[MATERIAL FOR THIS TASK]

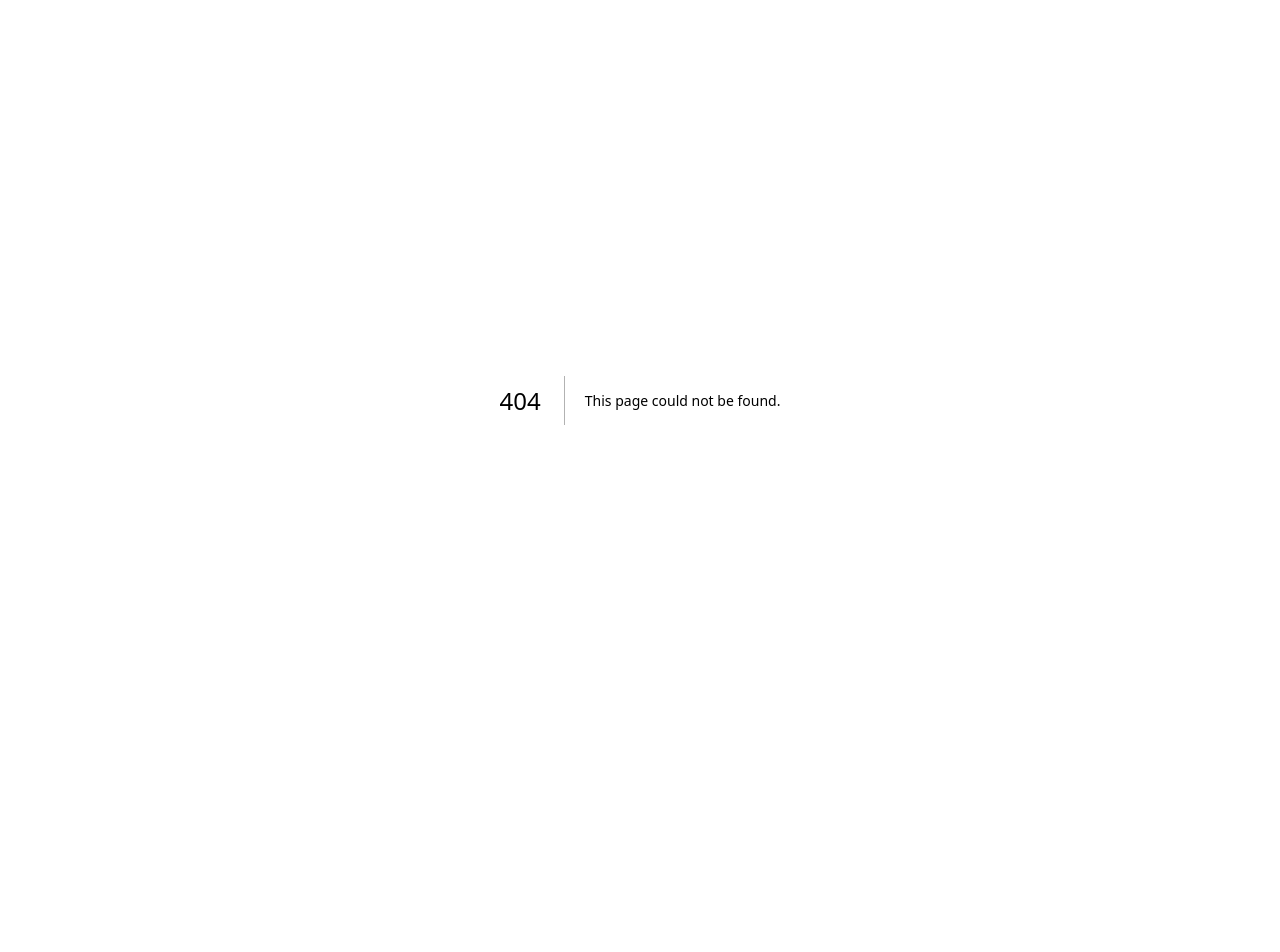
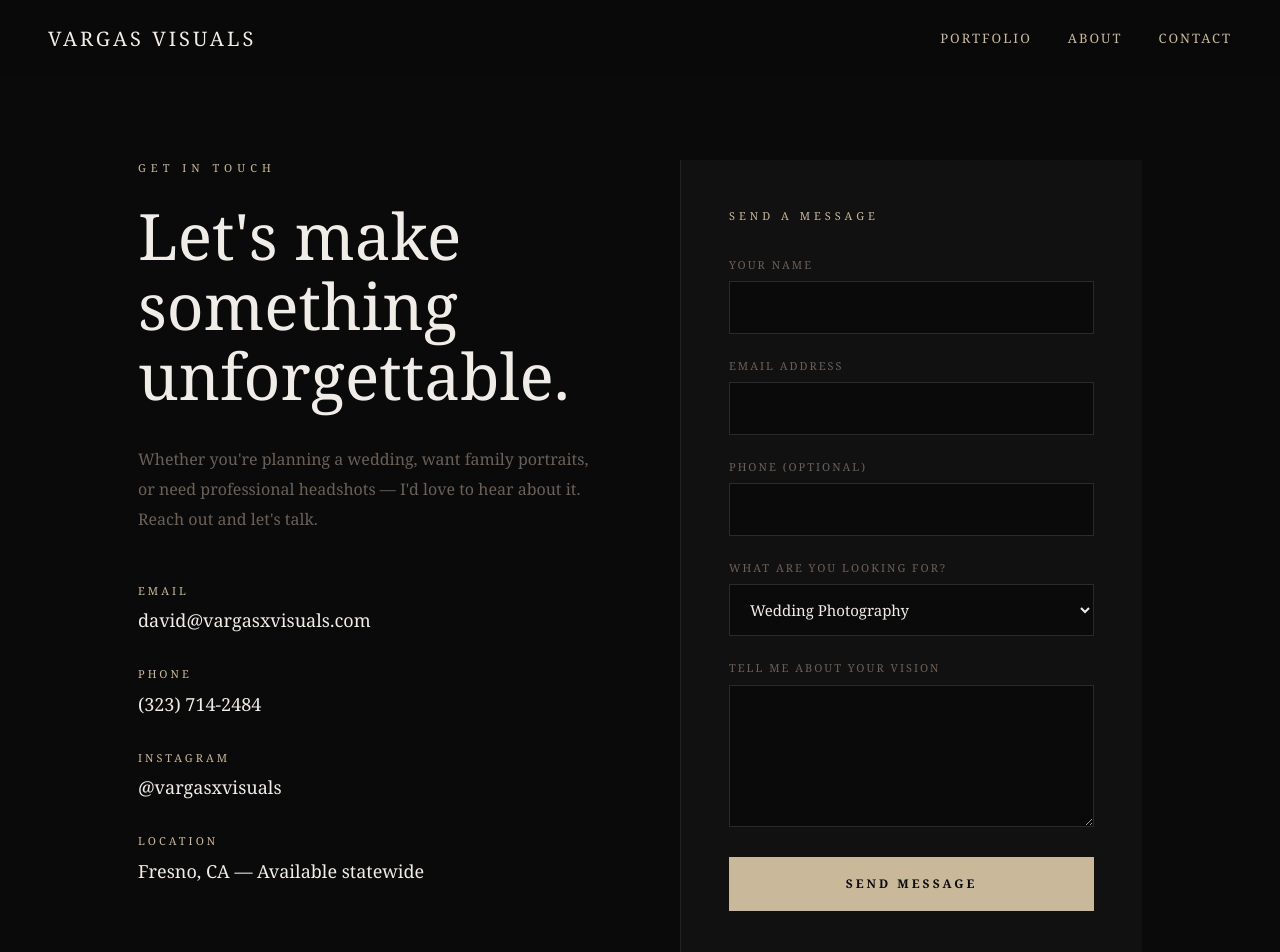
Before and after one commit to vargasxvisuals/vargasxvisuals_portfolio, a Next.js app: page /contact in a window 1280 px wide. Before the commit this address had no page. Shown: the top 952 px of the page. Before the commit the page ends 800 px from the top, so only its background shows below. Built offline with nearby package versions, Linux system fonts and the light colour scheme.

Commit message:
Add Contact page with navigation and message form
This file contains the Contact page for Vargas Visuals, including a navigation bar, contact information, and a message form.

```diff
--- /dev/null
+++ b/app/contact/page.js
@@ -0,0 +1,96 @@
+import Link from 'next/link'
+
+export const metadata = {
+  title: 'Contact | Vargas Visuals',
+  description: 'Book a session with Vargas Visuals — wedding and portrait photographer in Fresno, CA.',
+}
+
+export default function Contact() {
+  return (
+    <main style={{background:'#0a0a0a', minHeight:'100vh', color:'#f0ede8'}}>
+
+      {/* NAV */}
+      <nav style={{position:'fixed', top:0, left:0, right:0, zIndex:100, padding:'24px 48px', display:'flex', justifyContent:'space-between', alignItems:'center', background:'rgba(10,10,10,0.95)'}}>
+        <Link href="/" style={{fontFamily:'Georgia, serif', fontSize:'20px', letterSpacing:'3px', color:'#f0ede8', textDecoration:'none', textTransform:'uppercase'}}>Vargas Visuals</Link>
+        <div style={{display:'flex', gap:'36px'}}>
+          {[['Portfolio','/portfolio'],['About','/about'],['Contact','/contact']].map(([label, href]) => (
+            <Link key={label} href={href} style={{color:'#c9b99a', textDecoration:'none', fontSize:'13px', letterSpacing:'2px', textTransform:'uppercase'}}>{label}</Link>
+          ))}
+        </div>
+      </nav>
+
+      {/* CONTENT */}
+      <section style={{paddingTop:'160px', paddingBottom:'120px', paddingLeft:'48px', paddingRight:'48px', maxWidth:'1100px', margin:'0 auto', display:'grid', gridTemplateColumns:'1fr 1fr', gap:'80px', alignItems:'start'}}>
+        <div>
+          <p style={{fontSize:'11px', letterSpacing:'5px', textTransform:'uppercase', color:'#c9b99a', marginBottom:'24px'}}>Get in touch</p>
+          <h1 style={{fontFamily:'Georgia, serif', fontSize:'clamp(36px, 5vw, 64px)', fontWeight:'400', lineHeight:'1.1', marginBottom:'32px'}}>
+            Let's make something unforgettable.
+          </h1>
+          <p style={{fontSize:'16px', lineHeight:'1.9', color:'#6b6058', marginBottom:'48px'}}>
+            Whether you're planning a wedding, want family portraits, or need professional headshots — I'd love to hear about it. Reach out and let's talk.
+          </p>
+
+          <div style={{display:'flex', flexDirection:'column', gap:'32px'}}>
+            <div>
+              <p style={{fontSize:'11px', letterSpacing:'3px', textTransform:'uppercase', color:'#c9b99a', marginBottom:'8px'}}>Email</p>
+              <a href="mailto:david@vargasxvisuals.com" style={{color:'#f0ede8', textDecoration:'none', fontSize:'18px', fontFamily:'Georgia, serif'}}>david@vargasxvisuals.com</a>
+            </div>
+            <div>
+              <p style={{fontSize:'11px', letterSpacing:'3px', textTransform:'uppercase', color:'#c9b99a', marginBottom:'8px'}}>Phone</p>
+              <a href="tel:3237142484" style={{color:'#f0ede8', textDecoration:'none', fontSize:'18px', fontFamily:'Georgia, serif'}}>(323) 714-2484</a>
+            </div>
+            <div>
+              <p style={{fontSize:'11px', letterSpacing:'3px', textTransform:'uppercase', color:'#c9b99a', marginBottom:'8px'}}>Instagram</p>
+              <a href="https://instagram.com/vargasxvisuals" target="_blank" style={{color:'#f0ede8', textDecoration:'none', fontSize:'18px', fontFamily:'Georgia, serif'}}>@vargasxvisuals</a>
+            </div>
+            <div>
+              <p style={{fontSize:'11px', letterSpacing:'3px', textTransform:'uppercase', color:'#c9b99a', marginBottom:'8px'}}>Location</p>
+              <p style={{color:'#f0ede8', fontSize:'18px', fontFamily:'Georgia, serif'}}>Fresno, CA — Available statewide</p>
+            </div>
+          </div>
+        </div>
+
+        <div style={{background:'#111', padding:'48px', borderLeft:'1px solid #222'}}>
+          <p style={{fontSize:'11px', letterSpacing:'4px', textTransform:'uppercase', color:'#c9b99a', marginBottom:'32px'}}>Send a message</p>
+          <div style={{display:'flex', flexDirection:'column', gap:'24px'}}>
+            {[['Your Name','text','name'],['Email Address','email','email'],['Phone (optional)','tel','phone']].map(([label, type, id]) => (
+              <div key={id}>
+                <label style={{display:'block', fontSize:'11px', letterSpacing:'2px', textTransform:'uppercase', color:'#6b6058', marginBottom:'8px'}}>{label}</label>
+                <input type={type} style={{width:'100%', background:'#0a0a0a', border:'1px solid #2a2a2a', padding:'14px 16px', color:'#f0ede8', fontSize:'15px', outline:'none'}} />
+              </div>
+            ))}
+            <div>
+              <label style={{display:'block', fontSize:'11px', letterSpacing:'2px', textTransform:'uppercase', color:'#6b6058', marginBottom:'8px'}}>What are you looking for?</label>
+              <select style={{width:'100%', background:'#0a0a0a', border:'1px solid #2a2a2a', padding:'14px 16px', color:'#f0ede8', fontSize:'15px', outline:'none'}}>
+                <option>Wedding Photography</option>
+                <option>Family Portraits</option>
+                <option>Couples & Engagements</option>
+                <option>Graduation Photos</option>
+                <option>Headshots</option>
+                <option>Concert / Event</option>
+                <option>Other</option>
+              </select>
+            </div>
+            <div>
+              <label style={{display:'block', fontSize:'11px', letterSpacing:'2px', textTransform:'uppercase', color:'#6b6058', marginBottom:'8px'}}>Tell me about your vision</label>
+              <textarea rows={5} style={{width:'100%', background:'#0a0a0a', border:'1px solid #2a2a2a', padding:'14px 16px', color:'#f0ede8', fontSize:'15px', outline:'none', resize:'vertical'}} />
+            </div>
+            <a href="mailto:david@vargasxvisuals.com" style={{display:'block', padding:'18px', background:'#c9b99a', color:'#0a0a0a', textDecoration:'none', fontSize:'12px', letterSpacing:'3px', textTransform:'uppercase', fontWeight:'600', textAlign:'center'}}>
+              Send Message
+            </a>
+          </div>
+        </div>
+      </section>
+
+      {/* FOOTER */}
+      <footer style={{padding:'48px', borderTop:'1px solid #1a1a1a', display:'flex', justifyContent:'space-between', alignItems:'center', flexWrap:'wrap', gap:'16px'}}>
+        <Link href="/" style={{fontFamily:'Georgia, serif', letterSpacing:'2px', fontSize:'14px', color:'#f0ede8', textDecoration:'none'}}>Vargas Visuals</Link>
+        <p style={{color:'#3a3530', fontSize:'13px'}}>© 2026 Vargas Visuals. Fresno, CA.</p>
+        <div style={{display:'flex', gap:'24px'}}>
+          <a href="https://instagram.com/vargasxvisuals" style={{color:'#6b6058', fontSize:'13px', textDecoration:'none'}}>Instagram</a>
+          <a href="mailto:david@vargasxvisuals.com" style={{color:'#6b6058', fontSize:'13px', textDecoration:'none'}}>Email</a>
+        </div>
+      </footer>
+    </main>
+  )
+}
```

[WORK ORDER] All lines in the preceding records that hold the word "space" need to be copied.

[SOLUTION TO THIS PROBLEM]
+      <nav style={{position:'fixed', top:0, left:0, right:0, zIndex:100, padding:'24px 48px', display:'flex', justifyContent:'space-between', alignItems:'center', background:'rgba(10,10,10,0.95)'}}>
+      <footer style={{padding:'48px', borderTop:'1px solid #1a1a1a', display:'flex', justifyContent:'space-between', alignItems:'center', flexWrap:'wrap', gap:'16px'}}>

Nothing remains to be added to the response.